▶ How to complete this task: Here is the listing. Report each line in it that contains the string "MsgCancel".

▶ Material provided:

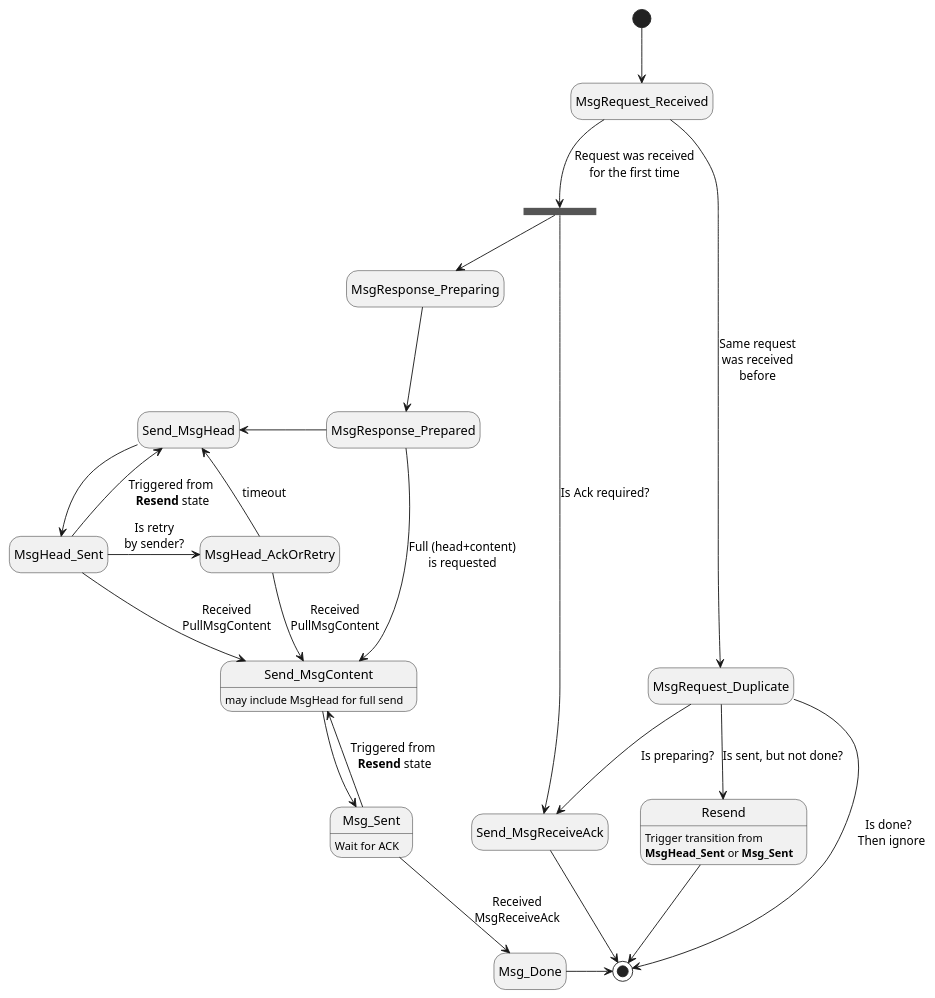
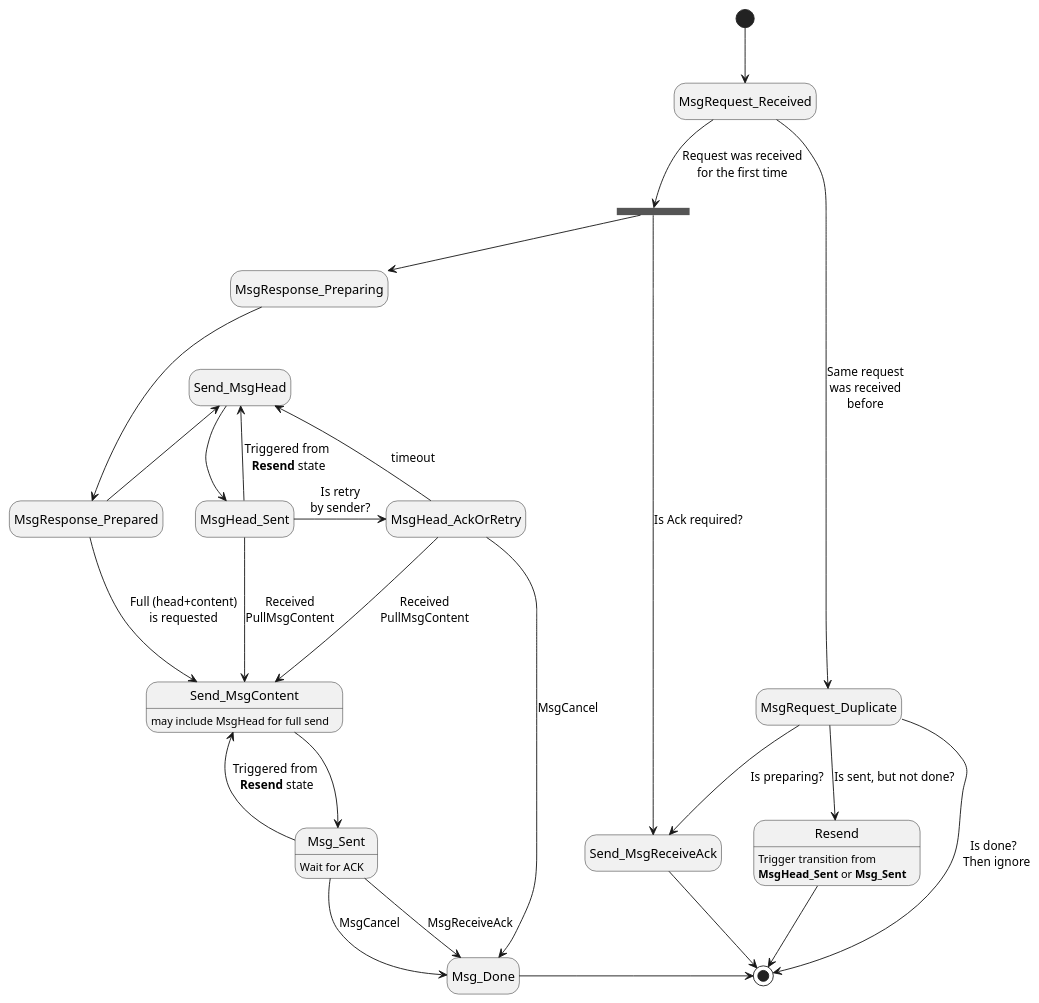
The diagram in ledger-core/v2/ledger-v2/msg_state.puml (insolar/assured-ledger), drawn with PlantUML before and after one commit.

Commit message:
Cancellation for network msg

```diff
--- a/ledger-core/v2/ledger-v2/msg_state.puml
+++ b/ledger-core/v2/ledger-v2/msg_state.puml
@@ -1,36 +1,40 @@
 @startuml
 hide empty description
 'scale 350 width
 [*] --> MsgRequest_Received
 state fork_state <<fork>>
 MsgRequest_Received --> fork_state : Request was received\nfor the first time
 fork_state --> Send_MsgReceiveAck : Is Ack required?
 Send_MsgReceiveAck -> [*]
 fork_state --> MsgResponse_Preparing
-MsgResponse_Preparing --> MsgResponse_Prepared
+MsgResponse_Preparing ---> MsgResponse_Prepared
 MsgRequest_Received -> MsgRequest_Duplicate : Same request\nwas received\nbefore
 MsgResponse_Prepared ---> Send_MsgContent : Full (head+content)\nis requested
 Send_MsgContent: may include MsgHead for full send
 Send_MsgContent --> Msg_Sent
 Msg_Sent : Wait for ACK
 Msg_Sent -> Send_MsgContent : Triggered from\n **Resend** state
-Msg_Sent --> Msg_Done : Received\nMsgReceiveAck
+Msg_Sent --> Msg_Done : MsgReceiveAck
+Msg_Sent --> Msg_Done : MsgCancel
 Msg_Done -> [*]
 
 MsgRequest_Duplicate --> Send_MsgReceiveAck : Is preparing?
 
 MsgRequest_Duplicate --> Resend : Is sent, but not done?
 Resend: Trigger transition from\n**MsgHead_Sent** or **Msg_Sent**
 Resend --> [*]
 
 MsgRequest_Duplicate --> [*] : Is done? \n Then ignore
 
 MsgResponse_Prepared -left-> Send_MsgHead
-Send_MsgHead --> MsgHead_Sent
+Send_MsgHead --> MsgHead_Sent : \t
 MsgHead_Sent -> Send_MsgHead : Triggered from\n **Resend** state
 MsgHead_Sent --> Send_MsgContent : Received\nPullMsgContent
 MsgHead_Sent -> MsgHead_AckOrRetry : Is retry\nby sender?
 MsgHead_AckOrRetry -> Send_MsgHead : timeout
 MsgHead_AckOrRetry --> Send_MsgContent : Received\nPullMsgContent
+MsgHead_AckOrRetry -----> Msg_Done : MsgCancel
+
+' TODO cancellation
 
 @enduml
```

▶ Task output:
+Msg_Sent --> Msg_Done : MsgCancel
+MsgHead_AckOrRetry -----> Msg_Done : MsgCancel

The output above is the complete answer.